Bilston has previously published collections of his poetry. This, his first novel, also stands out as highly original, but the character of the protagonist, also called Brian Bilston, has a haplessness and self-absorption reminiscent of Adrian Mole. As the title suggests, there is also more than a touch of Pooter in the mix too, which can never be a bad thing.
The novel’s version of Brian is also a poet, who resolves to write a poem a day as a New Year’s resolution to improve his life. His diary entries introduce us to his laughably woeful world, but in contrast his poems take mundane subjects and reflect them beautifully.
At work he is tasked with making PowerPoint presentations on monetising the company’s social media presence. The resulting poem is:
“The ad said
MONETIZE YOUR FOLLOWERS
so he thought he would respond;
he painted them
in the changing light,
in a pond.”
The morose, bumbling Brian was married but his wife has left him and taken up with a man who is pretty much his opposite in every way. Stuart Mould is a motivational speaker who trumpets his charity on social media and impresses Brian’s son Dylan with Maseratis and macho success.
Brian attends a poetry group, but this creative outlet only serves to further highlight his failure in life.
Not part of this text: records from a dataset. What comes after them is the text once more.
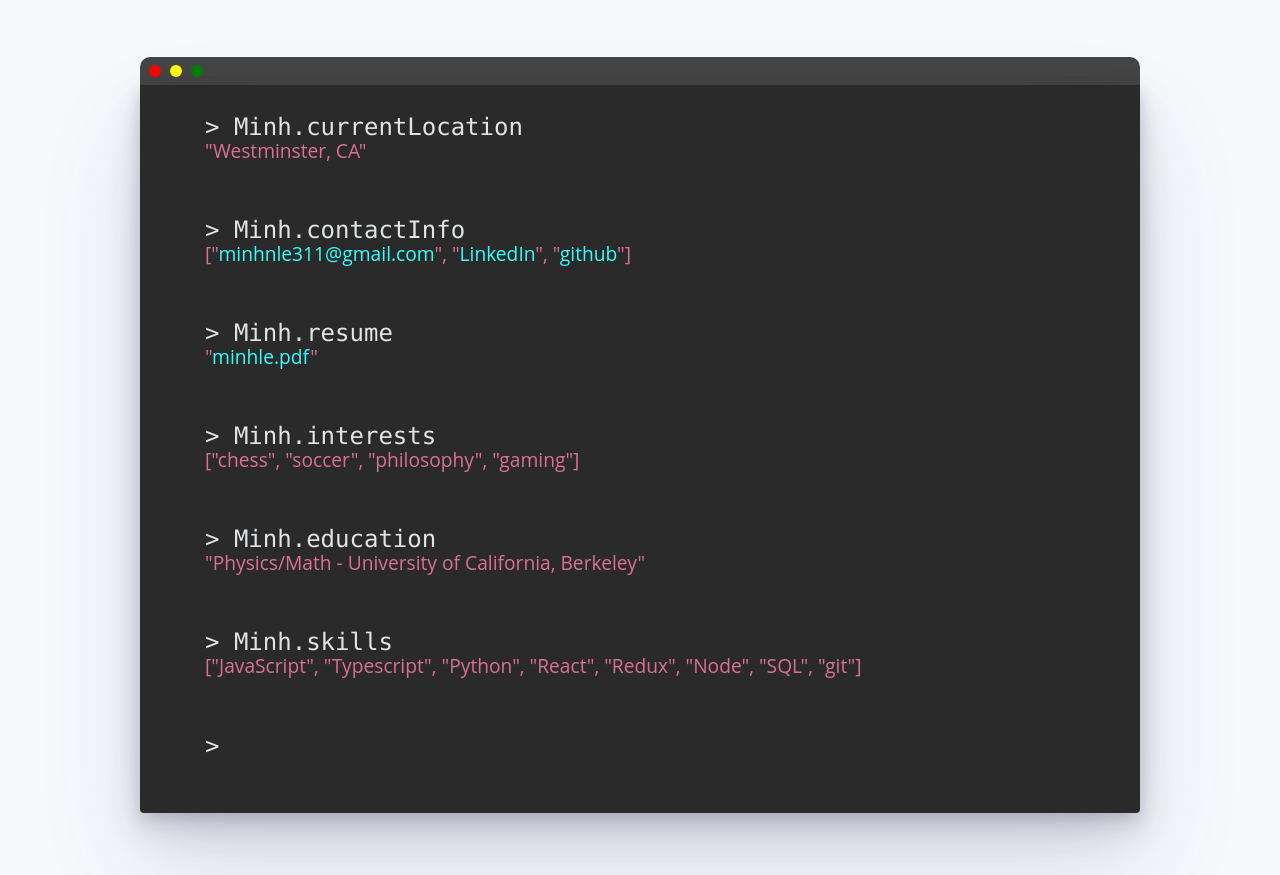
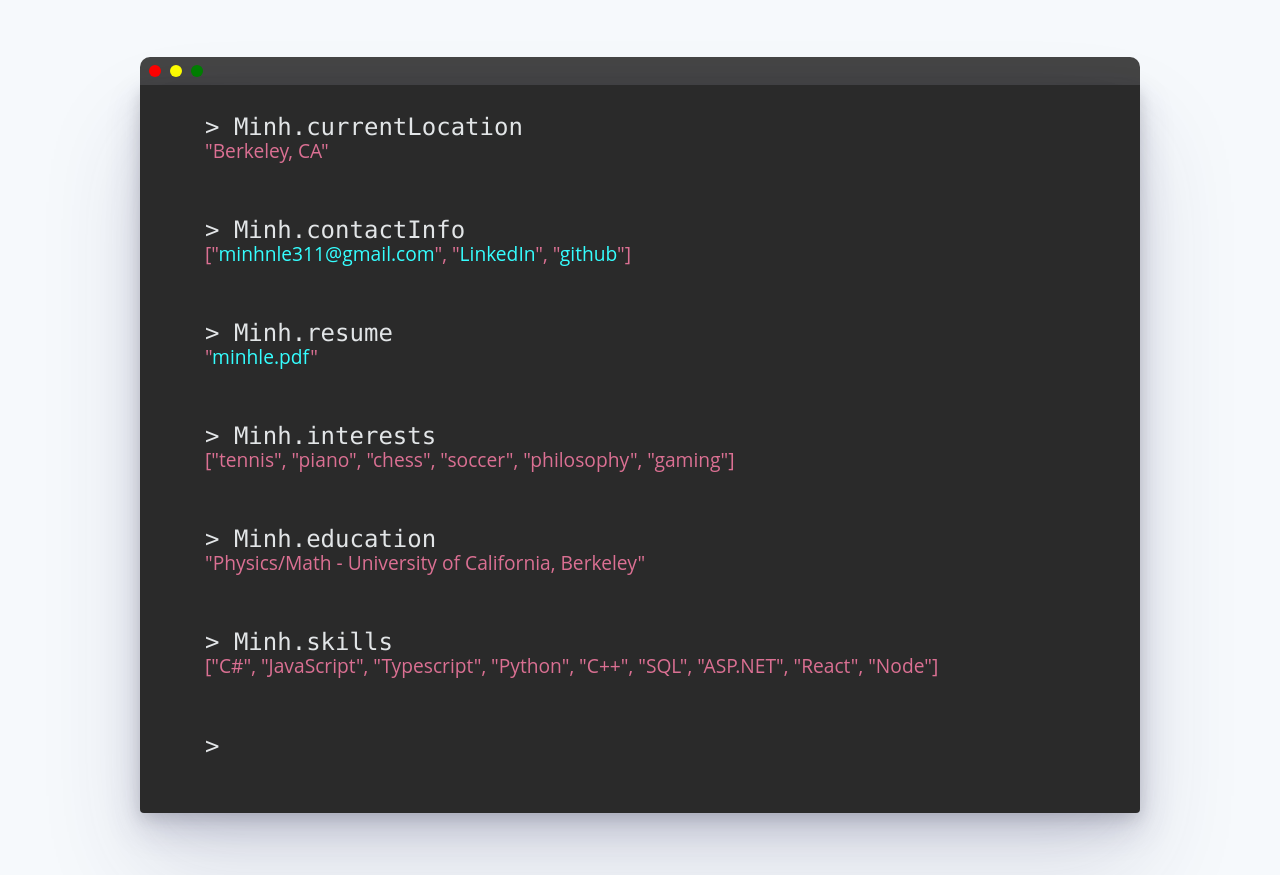
Before and after one commit to xM1nh/personal-portfolio, a React (Vite) app: page / in a window 1280 px wide. Shown: the part 580-1455 px from the top of the page. Built offline with nearby package versions, Linux system fonts and the light colour scheme; the HTML template or start-up script is replaced by a standard one; a web font is replaced by a local one.

Commit message:
Update aboutContent.ts

```diff
--- a/src/contents/aboutContent.ts
+++ b/src/contents/aboutContent.ts
@@ -1,7 +1,7 @@
 const aboutContent = [
   {
     inputVal: "Minh.currentLocation",
-    returnVal: '"Westminster, CA"',
+    returnVal: '"Berkeley, CA"',
   },
   {
     inputVal: "Minh.contactInfo",
@@ -14,7 +14,7 @@ const aboutContent = [
   },
   {
     inputVal: "Minh.interests",
-    returnVal: '["chess", "soccer", "philosophy", "gaming"]',
+    returnVal: '["tennis", "piano", "chess", "soccer", "philosophy", "gaming"]',
   },
   {
     inputVal: "Minh.education",
@@ -24,7 +24,7 @@ const aboutContent = [
   {
     inputVal: "Minh.skills",
     returnVal:
-      '["JavaScript", "Typescript", "Python", "React", "Redux", "Node", "SQL", "git"]',
+      '["C#", "JavaScript", "Typescript", "Python", "C++", "SQL", "ASP.NET", "React", "Node"]',
   },
 ];
 
```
His arch rival, the pretentious Toby Salt, has had a collection of poetry published, entitled This Bridge No Hands Shall Cleave.
A new arrival at the poetry club, Liz, is everything Brian wants in a woman and his clumsy courtship of her and the mysterious disappearance of Toby forms the main plot strand of the novel. But this is not a book to merely find out what happens in the end. In fact, I rather regretted reading it over just a couple of days – it would have been better to take longer and savour it, not least because some of the poems are set out as acrostics, crosswords and mathematical formulae and deserve time spent appreciating them.
Mostly, they are a graceful dance with language. This one, entitled “The Incidence of Oxymorons,” in which the poet recalls an argument about grammar, is typical:
“But this felt strangely normal;
Ours was a bittersweet relationship,
A tragi-comic civil war
Of violent agreements and deafening silences, going nowhere.”
And then there are little spoonfuls of wit such as “Last Night, Sleepwalking…”
“I broke my arm
when I fell off a fence
got taken off
in a somnambulance.”
It is true that some of the characters in the novel are drawn with a much heavier hand than the poems and there isn’t a lot of light and shade.But this is a comic novel and people on the periphery of the story are a joy, from the man at number 29 who cannot get his bins collected to Brian’s fellow poets from his writing group, who display a complete lack of self-awareness which feels so real that it must surely come from the author’s experience. The description of one member of the group, Mary, is about as perfect a paragraph as I’ve read:
“Mary got proceedings off to a poignant start with a requiem to her husband, Leonard, who tragically died in the Falklands. This was not during hostilities, as it turns out, but falling off a cliff while attempting to photograph a colony of rockhopper penguins. Leonard, as we’ve learnt over the years, was her third husband of six. The sequence runs as follows: Divorce, Bewildered, Died, Divorced, Befuddled, Surprised.” - Kirsty McLuckie
Diary of a Somebody, by Brian Bilston, Picador, 392pp, £14.99